Through various research methods and a teaching model devised in 1994 by the academic, Anthony Grasha, Goodyear Tyres have highlighted four different styles that parents typically adopt when sitting next to their child. They are as follows:
The Worshipper. As a worshipper, the parent constantly seeks to motivate their child and they love congratulating them on their efforts, no matter how big or small. Worshippers are often so happy that their offspring is learning to drive that they will go shopping for a first car with them. A big milestone in the process of learning to drive for a young person.
The Team Mate. The ‘Team Mate’ parent takes the friendly approach to coaching their children, sharing their own personal experiences of learning to drive and taking on the ‘big brother’ role. They believe empowering their child helps to push them forwards and will regularly shower them with praise to boost their confidence, even if the maneuver wasn’t quite right. The ‘Team Mate’ can be found criticising other drivers on the road, even if it was their child who made the mistake.
The Skipper. As a Skipper, parents will offer occasional insights in to their driving wisdom, but they often tend to progress down the ‘Self-discovery’ route, giving the responsibility to the child to make their own decisions whilst driving. Skippers will offer support to their child when they are uncertain of something, but when the teaching becomes frustrating or the child’s progress is too slow, then they are more likely to pass the reigns (or wheel) over to somebody else with more knowledge.
And finally… The Drill Sergeant. These are the oppressive parent figures who believe that they are the driving experts. They often have a lesson planned out in their minds and are likely to set their child mini tests to ensure they are maintaining enough knowledge before moving onto the next lesson/maneuver.
Goodyear’s PR and corporate communications manager, Kate Rock commented on the study stating that: “Any parent who has been in a car with a child, whether you’re coaching them or not, knows it’s a stressful time for you both, especially as other drivers on the road are so unpredictable. While we may worry about others’ driving, this research suggests that how your act in the car can also have an effect on your child’s own driving experience. Overall, it’s important to remain calm and advise your child to the best of your ability, but always remember if you feel out of your comfort zone, it’s safer for you – and your child – to hand over the coaching to someone else.”
The results of the study found that the ‘Drill Sergeants’ were the most common personality category for parents to fall into. This figure accounted to a third of all parents in the UK at a staggering 33%, meanwhile ‘Worshippers’ were less common with only one in 10 parents falling into this group.

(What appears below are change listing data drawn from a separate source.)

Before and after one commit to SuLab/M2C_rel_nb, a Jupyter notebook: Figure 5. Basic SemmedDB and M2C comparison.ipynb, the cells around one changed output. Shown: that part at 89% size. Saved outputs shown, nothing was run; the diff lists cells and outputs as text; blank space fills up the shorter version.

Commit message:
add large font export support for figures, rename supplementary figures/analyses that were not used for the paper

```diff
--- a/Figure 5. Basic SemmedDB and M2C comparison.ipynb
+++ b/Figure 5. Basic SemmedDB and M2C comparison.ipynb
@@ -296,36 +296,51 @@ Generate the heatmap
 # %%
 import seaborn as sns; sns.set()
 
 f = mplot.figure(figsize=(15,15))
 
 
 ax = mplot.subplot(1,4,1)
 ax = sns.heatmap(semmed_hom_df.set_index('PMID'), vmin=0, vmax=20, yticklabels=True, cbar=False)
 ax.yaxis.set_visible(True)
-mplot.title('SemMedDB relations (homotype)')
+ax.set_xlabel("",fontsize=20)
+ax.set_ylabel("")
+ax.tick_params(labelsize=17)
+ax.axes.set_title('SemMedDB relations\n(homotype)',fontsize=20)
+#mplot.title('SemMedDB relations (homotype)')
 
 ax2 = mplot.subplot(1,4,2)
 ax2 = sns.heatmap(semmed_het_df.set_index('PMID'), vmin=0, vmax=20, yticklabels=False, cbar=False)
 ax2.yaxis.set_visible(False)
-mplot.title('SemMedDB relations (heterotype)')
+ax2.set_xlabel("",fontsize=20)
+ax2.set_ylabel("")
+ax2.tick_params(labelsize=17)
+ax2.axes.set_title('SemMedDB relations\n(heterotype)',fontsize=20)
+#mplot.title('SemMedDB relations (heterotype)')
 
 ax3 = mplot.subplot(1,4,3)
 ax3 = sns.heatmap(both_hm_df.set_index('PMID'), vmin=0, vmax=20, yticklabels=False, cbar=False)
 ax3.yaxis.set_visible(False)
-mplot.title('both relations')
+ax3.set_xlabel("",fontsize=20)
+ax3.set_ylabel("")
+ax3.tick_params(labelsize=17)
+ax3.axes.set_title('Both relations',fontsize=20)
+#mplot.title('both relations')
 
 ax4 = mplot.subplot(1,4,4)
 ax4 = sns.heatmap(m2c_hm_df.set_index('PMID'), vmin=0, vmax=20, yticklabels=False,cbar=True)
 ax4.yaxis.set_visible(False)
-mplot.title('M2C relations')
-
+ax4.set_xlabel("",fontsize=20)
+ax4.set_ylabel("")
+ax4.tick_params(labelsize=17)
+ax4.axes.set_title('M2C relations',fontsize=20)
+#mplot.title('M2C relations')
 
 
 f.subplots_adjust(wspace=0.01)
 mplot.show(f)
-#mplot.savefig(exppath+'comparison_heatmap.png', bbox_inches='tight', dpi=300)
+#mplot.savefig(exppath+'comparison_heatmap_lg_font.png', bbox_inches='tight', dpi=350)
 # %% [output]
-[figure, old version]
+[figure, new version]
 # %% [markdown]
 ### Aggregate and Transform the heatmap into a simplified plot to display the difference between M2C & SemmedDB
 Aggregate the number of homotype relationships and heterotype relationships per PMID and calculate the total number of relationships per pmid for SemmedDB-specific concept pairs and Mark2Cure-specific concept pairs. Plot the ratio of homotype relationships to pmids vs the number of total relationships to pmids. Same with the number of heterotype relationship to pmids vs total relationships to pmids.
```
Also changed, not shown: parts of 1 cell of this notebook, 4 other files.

Rock went on to add that “Parents who are supplementing driving lessons with home practice should always try to discuss the do’s and don’ts of helping their child with the official instructor, or even look to join a few lessons with their child as this will Not only create a safer driving environment for ourselves and others on the road but also guide your child to passing their test and becoming a safe road user.”

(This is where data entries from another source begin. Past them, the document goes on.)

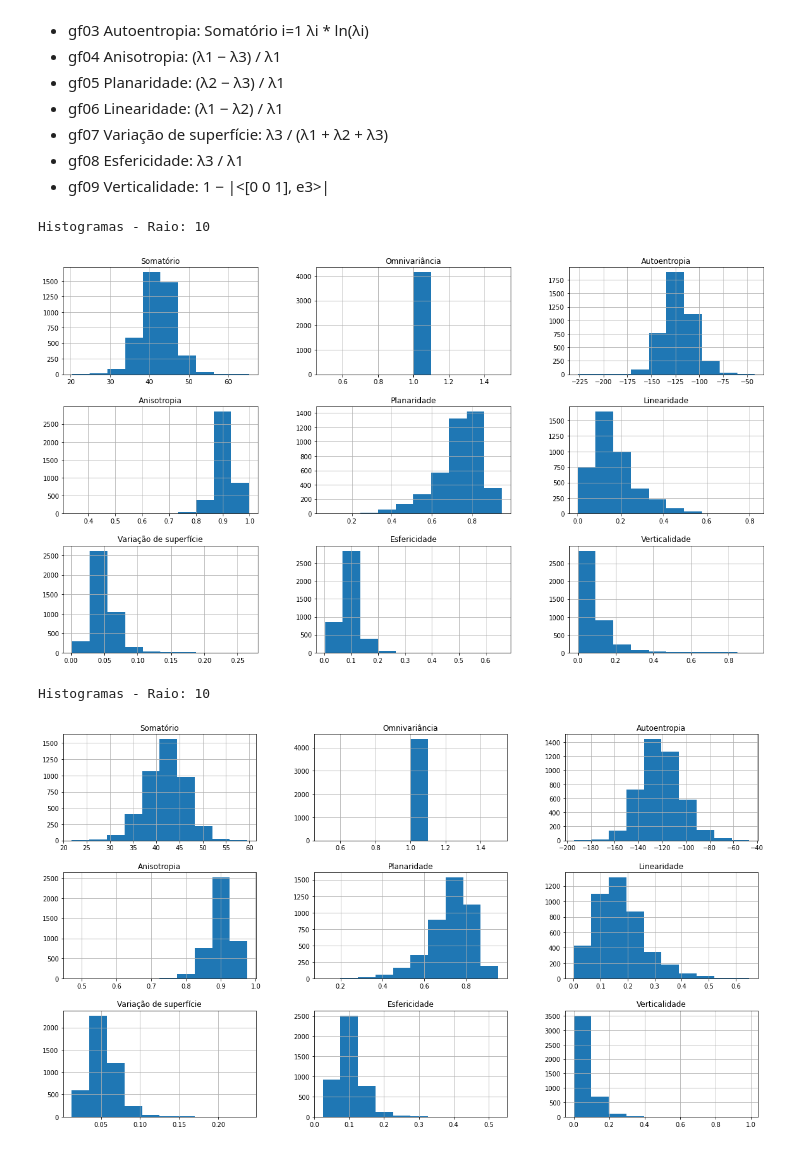
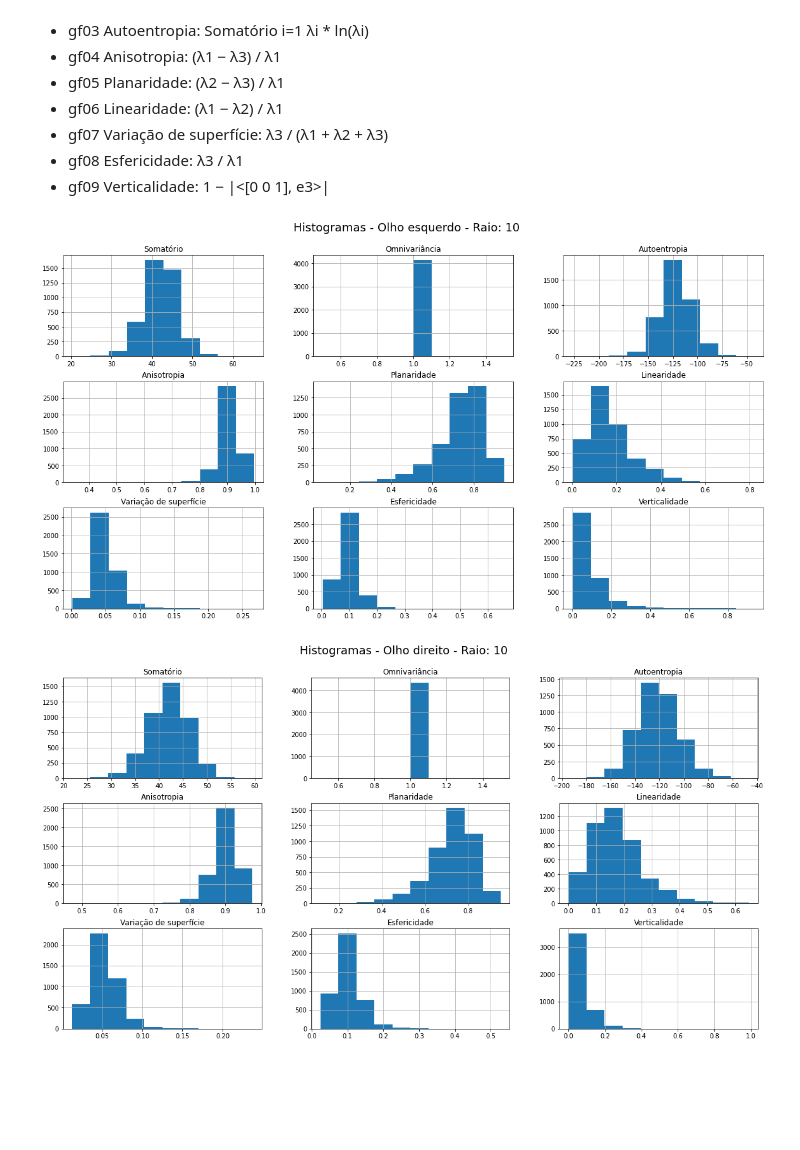
Before and after one commit to thalissonfelipe/landmarks, a Jupyter notebook: Análise das Features da Matriz de Covarariância (Raio).ipynb, the cells around one changed output. Drawn from its saved outputs; the diff is of its cells as text; code cells hidden in the pictures; blank space fills up the shorter version.

```diff
--- a/Análise das Features da Matriz de Covarariância (Raio).ipynb
+++ b/Análise das Features da Matriz de Covarariância (Raio).ipynb
@@ -57,7 +57,7 @@ features = [
 # %%
 columns = df_le.columns[1:-1]
 # %%
-def plot_histograms(df, radius=10, expression=None):
+def plot_histograms(df, radius=10, expression=None, position=''):
     nrows, ncols = 3, 3
     fig, axes = plt.subplots(nrows, ncols)
     fig.tight_layout()
@@ -81,16 +81,15 @@ def plot_histograms(df, radius=10, expression=None):
             j = 0
 
     expression = '' if expression is None else f' - Expressão: {expression}'
-    print(f'Histogramas - Raio: {radius} {expression}')
-#     fig.suptitle(f'Histogramas - Raio: {radius} {expression}')
+    title = f'Histogramas - Olho {position} - Raio: {radius} {expression}'
+    fig.suptitle(title, fontsize=18)
+    plt.subplots_adjust(top=0.9, wspace=0.25, hspace=0.25)
     plt.show()
 # %%
-plot_histograms(df_le)
+plot_histograms(df_le, position='esquerdo')
 # %% [output]
-Histogramas - Raio: 10
-[figure, old version]
+[figure, new version]
 # %%
-plot_histograms(df_re)
+plot_histograms(df_re, position='direito')
 # %% [output]
-Histogramas - Raio: 10
-[figure, old version]
+[figure, new version]
```
Also changed, not shown: parts of 24 cells of this notebook, 1 other file.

The message given by Rock and Goodyear Tyres, encourages parents who wish to coach their children, to take a few lessons themselves beforehand in order to refresh their own skills and minimise any bad habits they have acquired over the years behind the wheel.